### [TASK PROMPT]
From the records below, return every line containing the word "introduced".

[Extracted records]
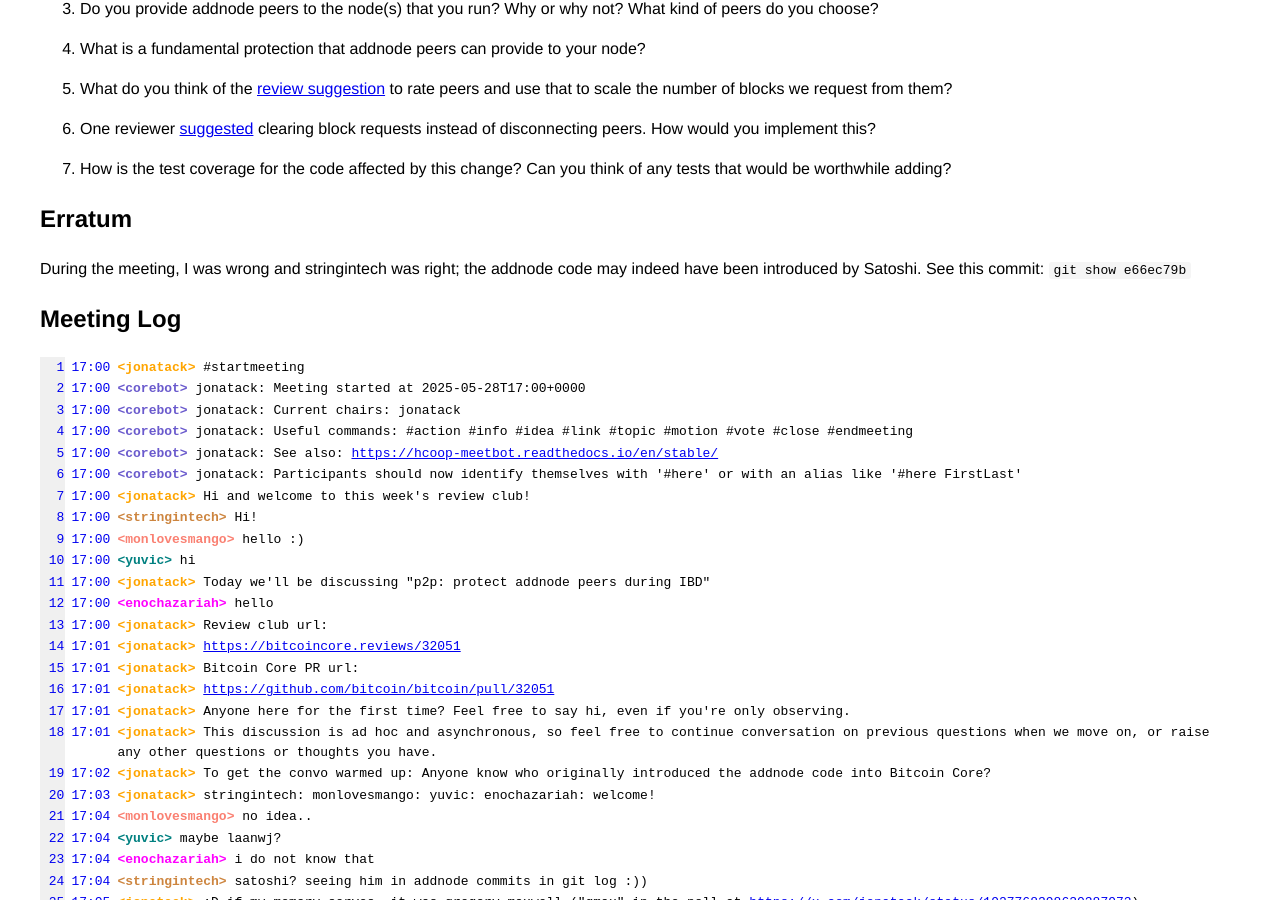
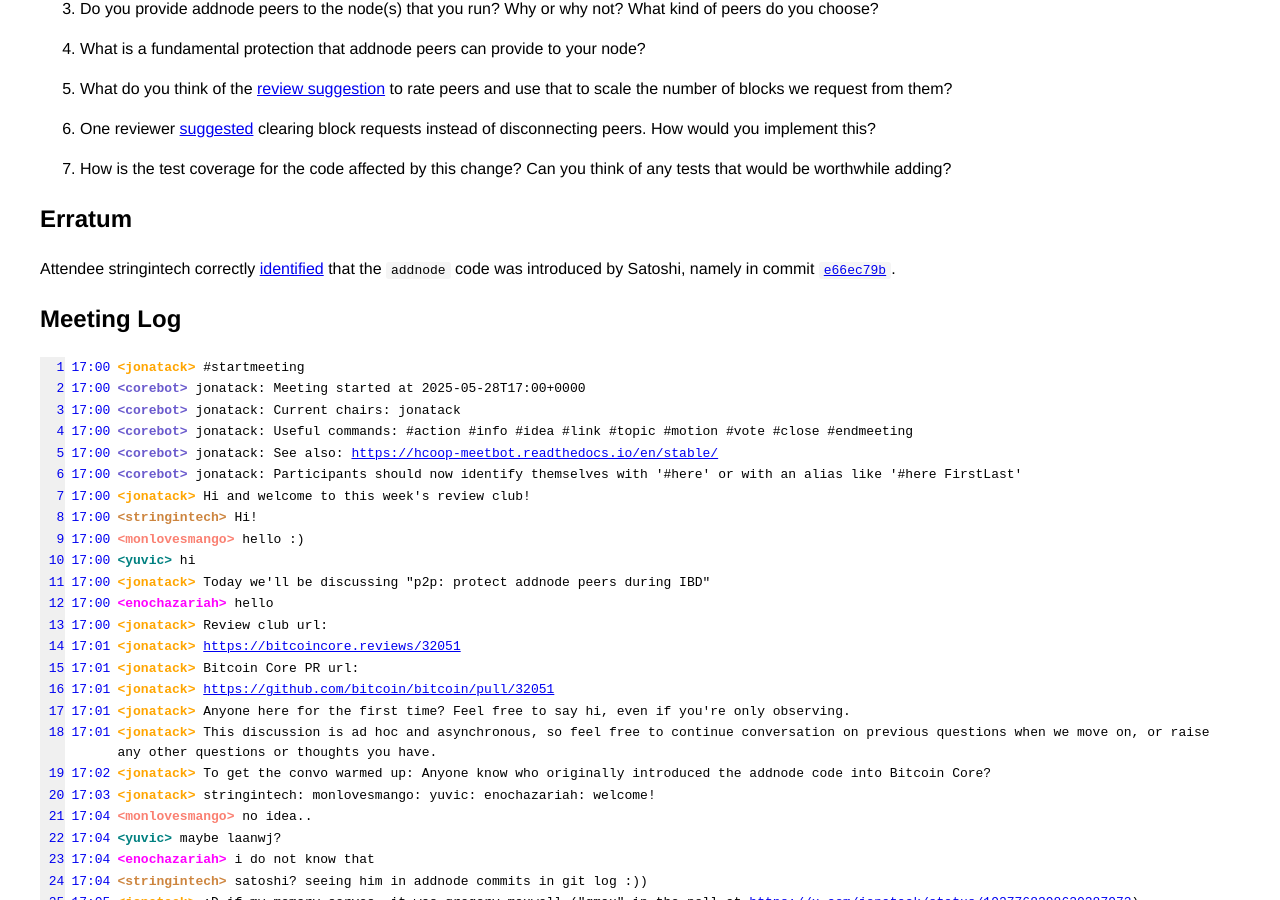
Before and after one commit to bitcoin-core-review-club/website, a Jekyll site: the page built from _posts/2025-05-28-#32051.md, in a window 1280 px wide and 900 px high, scrolled down 1430 px. Built offline with Jekyll 4.4.1, drawn with Linux system fonts in a browser that asks for light colours.

Commit message:
add links to erratum and reword slightly

```diff
--- a/_posts/2025-05-28-#32051.md
+++ b/_posts/2025-05-28-#32051.md
@@ -98,8 +98,9 @@ afterwards.
 
 ## Erratum
 
-During the meeting, I was wrong and stringintech was right; the addnode code may
-indeed have been introduced by Satoshi. See this commit: `git show e66ec79b`
+Attendee stringintech correctly [identified](#l-24) that the `addnode`
+code was introduced by Satoshi, namely in commit
+[`e66ec79b`](https://github.com/bitcoin/bitcoin/commit/e66ec79b18717bf83b7dbbe54f844b4463dabdeb).
 
 ## Meeting Log
 
```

### [REPLY]
-indeed have been introduced by Satoshi. See this commit: `git show e66ec79b`
+code was introduced by Satoshi, namely in commit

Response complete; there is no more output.